■ Information ■
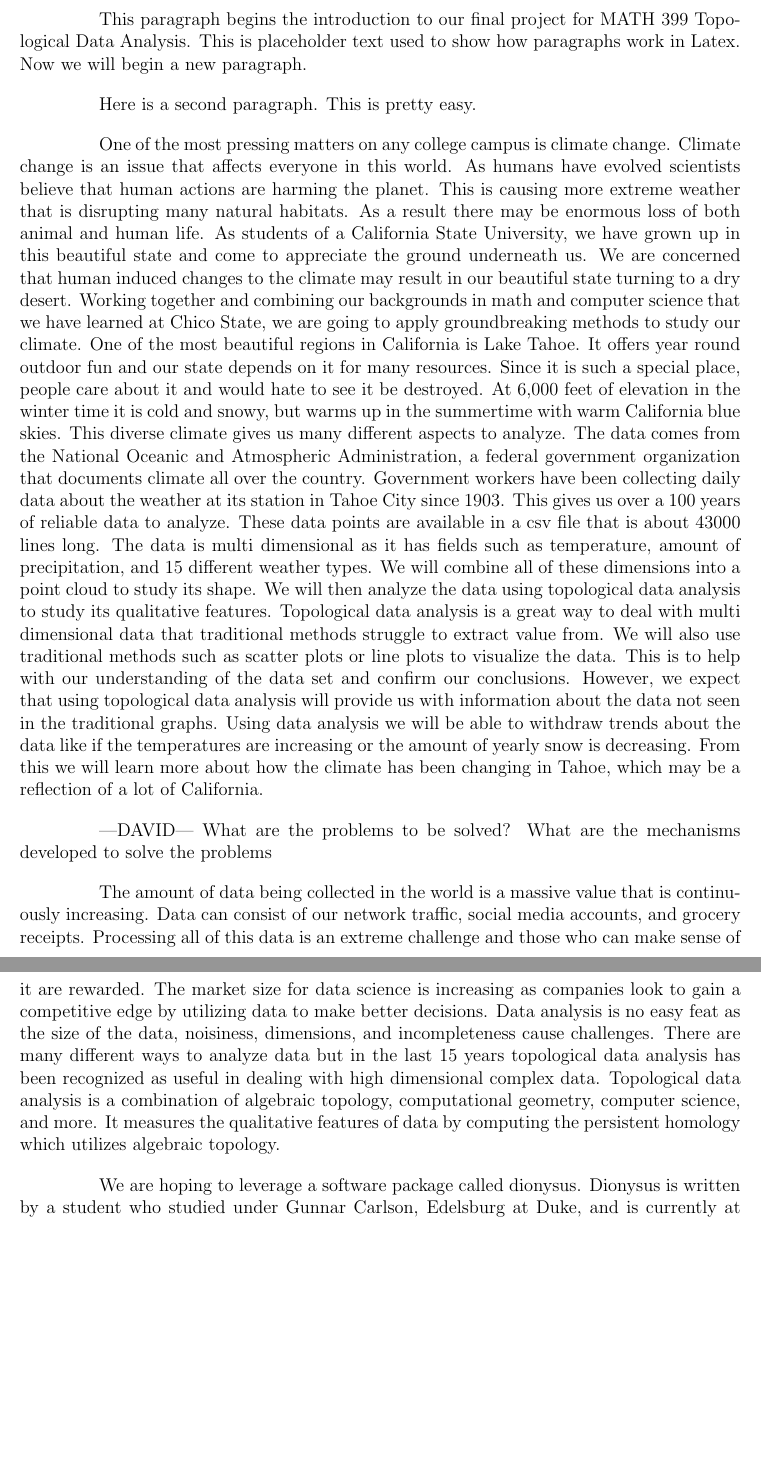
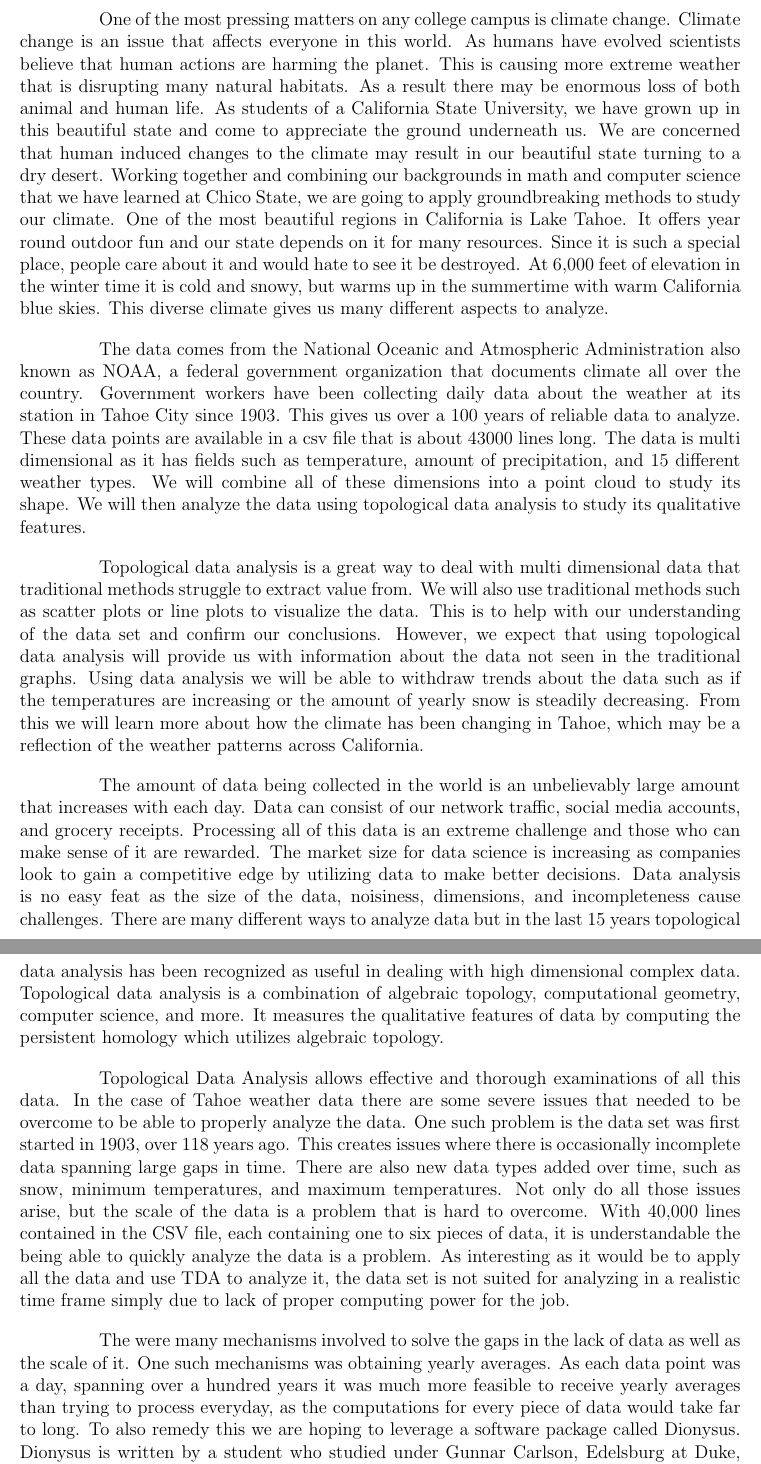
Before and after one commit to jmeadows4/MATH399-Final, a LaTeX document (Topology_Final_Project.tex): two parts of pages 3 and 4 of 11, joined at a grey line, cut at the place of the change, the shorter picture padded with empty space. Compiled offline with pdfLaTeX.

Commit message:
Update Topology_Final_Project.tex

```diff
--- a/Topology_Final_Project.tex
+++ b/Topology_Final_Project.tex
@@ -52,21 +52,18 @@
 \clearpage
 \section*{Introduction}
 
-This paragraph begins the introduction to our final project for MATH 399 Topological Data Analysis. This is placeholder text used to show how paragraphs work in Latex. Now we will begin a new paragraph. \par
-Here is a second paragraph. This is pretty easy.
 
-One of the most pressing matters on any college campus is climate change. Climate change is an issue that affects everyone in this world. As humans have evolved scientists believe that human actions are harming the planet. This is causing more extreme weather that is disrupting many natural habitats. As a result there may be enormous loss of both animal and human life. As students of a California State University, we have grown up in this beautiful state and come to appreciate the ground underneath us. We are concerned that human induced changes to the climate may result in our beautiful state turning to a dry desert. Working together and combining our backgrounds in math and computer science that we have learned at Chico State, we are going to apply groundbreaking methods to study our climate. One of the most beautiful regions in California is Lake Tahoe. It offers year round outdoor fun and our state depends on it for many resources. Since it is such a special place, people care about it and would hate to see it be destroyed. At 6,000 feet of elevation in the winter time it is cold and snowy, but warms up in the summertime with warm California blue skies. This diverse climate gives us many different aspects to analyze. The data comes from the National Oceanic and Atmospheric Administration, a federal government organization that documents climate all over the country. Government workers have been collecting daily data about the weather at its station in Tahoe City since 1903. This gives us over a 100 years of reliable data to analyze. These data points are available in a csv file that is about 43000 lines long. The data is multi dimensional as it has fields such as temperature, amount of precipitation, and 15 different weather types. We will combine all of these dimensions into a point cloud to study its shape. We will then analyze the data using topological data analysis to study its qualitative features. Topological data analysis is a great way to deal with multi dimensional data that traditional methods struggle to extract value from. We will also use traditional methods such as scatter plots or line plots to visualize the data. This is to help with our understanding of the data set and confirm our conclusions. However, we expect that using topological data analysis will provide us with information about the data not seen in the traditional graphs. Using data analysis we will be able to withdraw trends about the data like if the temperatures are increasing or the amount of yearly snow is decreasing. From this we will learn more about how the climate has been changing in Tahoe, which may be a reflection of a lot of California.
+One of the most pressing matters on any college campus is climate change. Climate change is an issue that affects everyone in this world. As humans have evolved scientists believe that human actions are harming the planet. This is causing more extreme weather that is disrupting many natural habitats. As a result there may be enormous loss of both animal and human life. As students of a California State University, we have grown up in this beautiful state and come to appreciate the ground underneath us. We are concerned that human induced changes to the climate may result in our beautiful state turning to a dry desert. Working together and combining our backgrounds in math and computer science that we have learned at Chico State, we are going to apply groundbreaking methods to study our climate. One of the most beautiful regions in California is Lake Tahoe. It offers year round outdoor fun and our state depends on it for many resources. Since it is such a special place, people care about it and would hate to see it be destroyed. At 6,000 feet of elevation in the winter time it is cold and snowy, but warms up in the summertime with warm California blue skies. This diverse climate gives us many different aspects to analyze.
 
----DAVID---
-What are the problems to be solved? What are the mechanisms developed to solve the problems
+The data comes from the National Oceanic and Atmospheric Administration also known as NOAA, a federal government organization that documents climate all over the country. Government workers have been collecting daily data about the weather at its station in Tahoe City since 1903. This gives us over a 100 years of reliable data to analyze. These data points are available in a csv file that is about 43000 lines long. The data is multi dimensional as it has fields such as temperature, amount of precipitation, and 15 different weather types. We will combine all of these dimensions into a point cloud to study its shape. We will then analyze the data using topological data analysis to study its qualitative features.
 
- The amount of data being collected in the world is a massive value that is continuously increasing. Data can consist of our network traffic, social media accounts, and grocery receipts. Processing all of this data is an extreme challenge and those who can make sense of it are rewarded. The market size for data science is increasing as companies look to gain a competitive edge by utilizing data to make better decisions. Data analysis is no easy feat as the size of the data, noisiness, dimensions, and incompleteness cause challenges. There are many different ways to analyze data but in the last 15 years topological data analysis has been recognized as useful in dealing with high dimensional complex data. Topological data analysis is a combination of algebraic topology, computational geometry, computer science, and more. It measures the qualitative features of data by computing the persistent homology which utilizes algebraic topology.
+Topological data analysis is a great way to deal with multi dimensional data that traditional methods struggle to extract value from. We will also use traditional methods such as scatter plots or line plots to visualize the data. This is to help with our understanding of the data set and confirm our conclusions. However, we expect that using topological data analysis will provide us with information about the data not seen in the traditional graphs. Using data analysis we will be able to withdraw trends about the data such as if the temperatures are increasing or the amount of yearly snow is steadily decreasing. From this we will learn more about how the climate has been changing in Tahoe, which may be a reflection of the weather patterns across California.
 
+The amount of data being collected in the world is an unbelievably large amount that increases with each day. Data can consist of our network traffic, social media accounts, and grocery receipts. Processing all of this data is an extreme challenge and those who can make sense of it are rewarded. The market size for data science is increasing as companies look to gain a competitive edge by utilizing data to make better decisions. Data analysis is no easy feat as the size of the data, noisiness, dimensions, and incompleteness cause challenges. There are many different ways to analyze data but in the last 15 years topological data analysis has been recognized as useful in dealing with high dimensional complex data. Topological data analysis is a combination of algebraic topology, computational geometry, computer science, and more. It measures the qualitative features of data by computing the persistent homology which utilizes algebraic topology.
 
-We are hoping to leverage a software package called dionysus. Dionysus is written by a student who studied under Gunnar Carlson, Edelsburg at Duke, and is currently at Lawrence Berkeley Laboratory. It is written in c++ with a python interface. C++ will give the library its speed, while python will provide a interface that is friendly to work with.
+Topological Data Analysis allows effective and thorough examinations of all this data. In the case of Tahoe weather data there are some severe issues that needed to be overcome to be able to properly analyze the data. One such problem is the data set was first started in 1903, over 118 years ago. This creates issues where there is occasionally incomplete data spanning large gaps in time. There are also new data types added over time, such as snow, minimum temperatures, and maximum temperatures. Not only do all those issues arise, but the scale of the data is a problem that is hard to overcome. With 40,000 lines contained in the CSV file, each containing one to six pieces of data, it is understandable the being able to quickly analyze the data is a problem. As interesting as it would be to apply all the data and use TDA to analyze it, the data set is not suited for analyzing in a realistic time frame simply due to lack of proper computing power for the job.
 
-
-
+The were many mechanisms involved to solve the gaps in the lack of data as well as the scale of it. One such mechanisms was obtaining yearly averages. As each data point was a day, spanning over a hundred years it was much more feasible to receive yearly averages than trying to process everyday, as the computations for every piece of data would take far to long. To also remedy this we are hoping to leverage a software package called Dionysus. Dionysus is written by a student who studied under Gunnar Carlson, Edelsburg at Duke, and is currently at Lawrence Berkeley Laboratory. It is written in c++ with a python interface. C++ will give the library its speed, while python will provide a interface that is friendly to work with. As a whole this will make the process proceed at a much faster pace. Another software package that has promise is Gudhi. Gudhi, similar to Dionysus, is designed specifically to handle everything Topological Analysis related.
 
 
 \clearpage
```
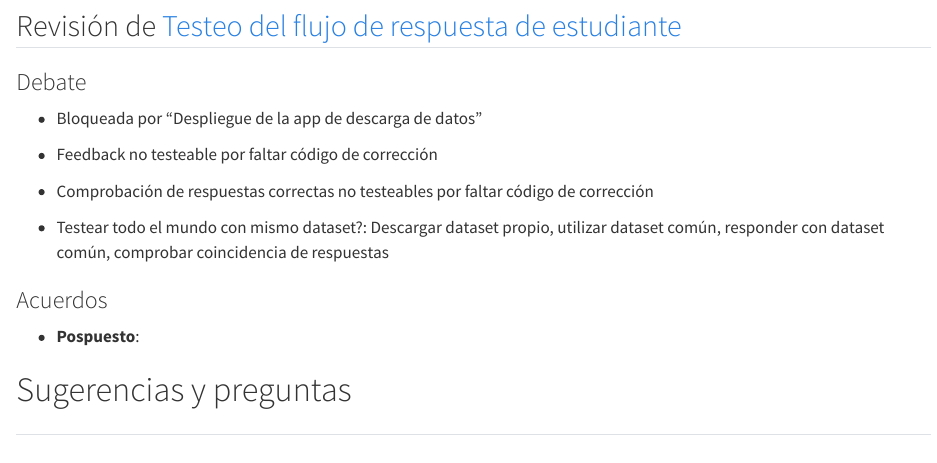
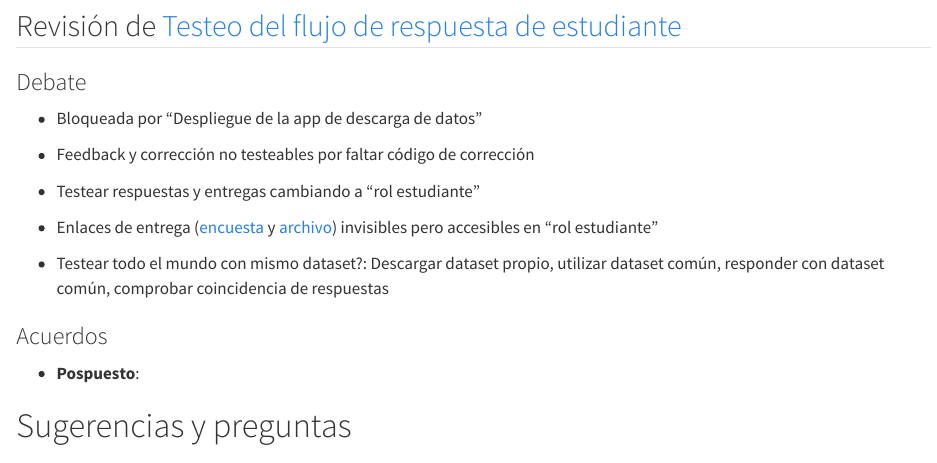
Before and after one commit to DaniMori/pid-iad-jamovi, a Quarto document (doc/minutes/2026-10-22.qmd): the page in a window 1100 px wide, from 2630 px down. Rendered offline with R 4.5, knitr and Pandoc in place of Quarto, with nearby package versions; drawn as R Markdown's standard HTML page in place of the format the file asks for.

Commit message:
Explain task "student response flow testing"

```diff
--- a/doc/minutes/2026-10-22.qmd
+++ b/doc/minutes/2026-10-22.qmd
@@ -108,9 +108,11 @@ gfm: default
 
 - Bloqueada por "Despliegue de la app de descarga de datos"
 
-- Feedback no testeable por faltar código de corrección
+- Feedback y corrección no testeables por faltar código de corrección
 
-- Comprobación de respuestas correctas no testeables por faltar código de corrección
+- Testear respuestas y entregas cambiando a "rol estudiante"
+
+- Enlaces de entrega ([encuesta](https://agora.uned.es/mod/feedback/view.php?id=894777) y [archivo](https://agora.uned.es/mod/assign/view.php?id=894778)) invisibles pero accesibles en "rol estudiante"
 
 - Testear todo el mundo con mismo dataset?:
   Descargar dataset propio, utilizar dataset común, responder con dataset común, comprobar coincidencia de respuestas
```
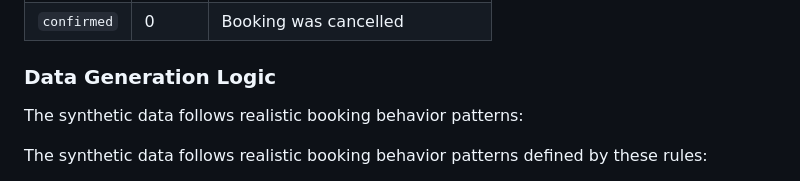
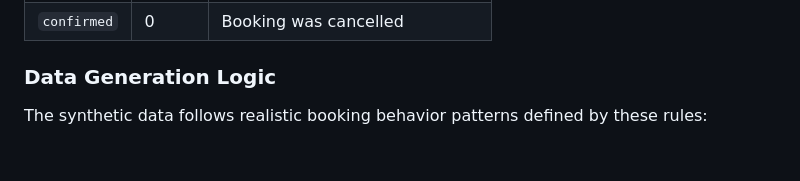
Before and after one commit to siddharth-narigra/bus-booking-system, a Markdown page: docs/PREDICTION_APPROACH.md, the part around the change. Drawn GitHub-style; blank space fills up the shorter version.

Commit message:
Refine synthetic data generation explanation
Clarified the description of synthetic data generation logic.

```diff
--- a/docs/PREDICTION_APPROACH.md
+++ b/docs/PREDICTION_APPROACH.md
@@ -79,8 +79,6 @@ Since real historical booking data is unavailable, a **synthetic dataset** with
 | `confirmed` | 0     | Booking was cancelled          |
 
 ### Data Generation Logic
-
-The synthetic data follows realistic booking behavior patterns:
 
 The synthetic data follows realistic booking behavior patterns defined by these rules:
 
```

■ Activity ■
Please copy every line of the records above in which "dataset" appears.

■ Result of this task ■
 - Testear todo el mundo con mismo dataset?:
   Descargar dataset propio, utilizar dataset común, responder con dataset común, comprobar coincidencia de respuestas
@@ -79,8 +79,6 @@ Since real historical booking data is unavailable, a **synthetic dataset** with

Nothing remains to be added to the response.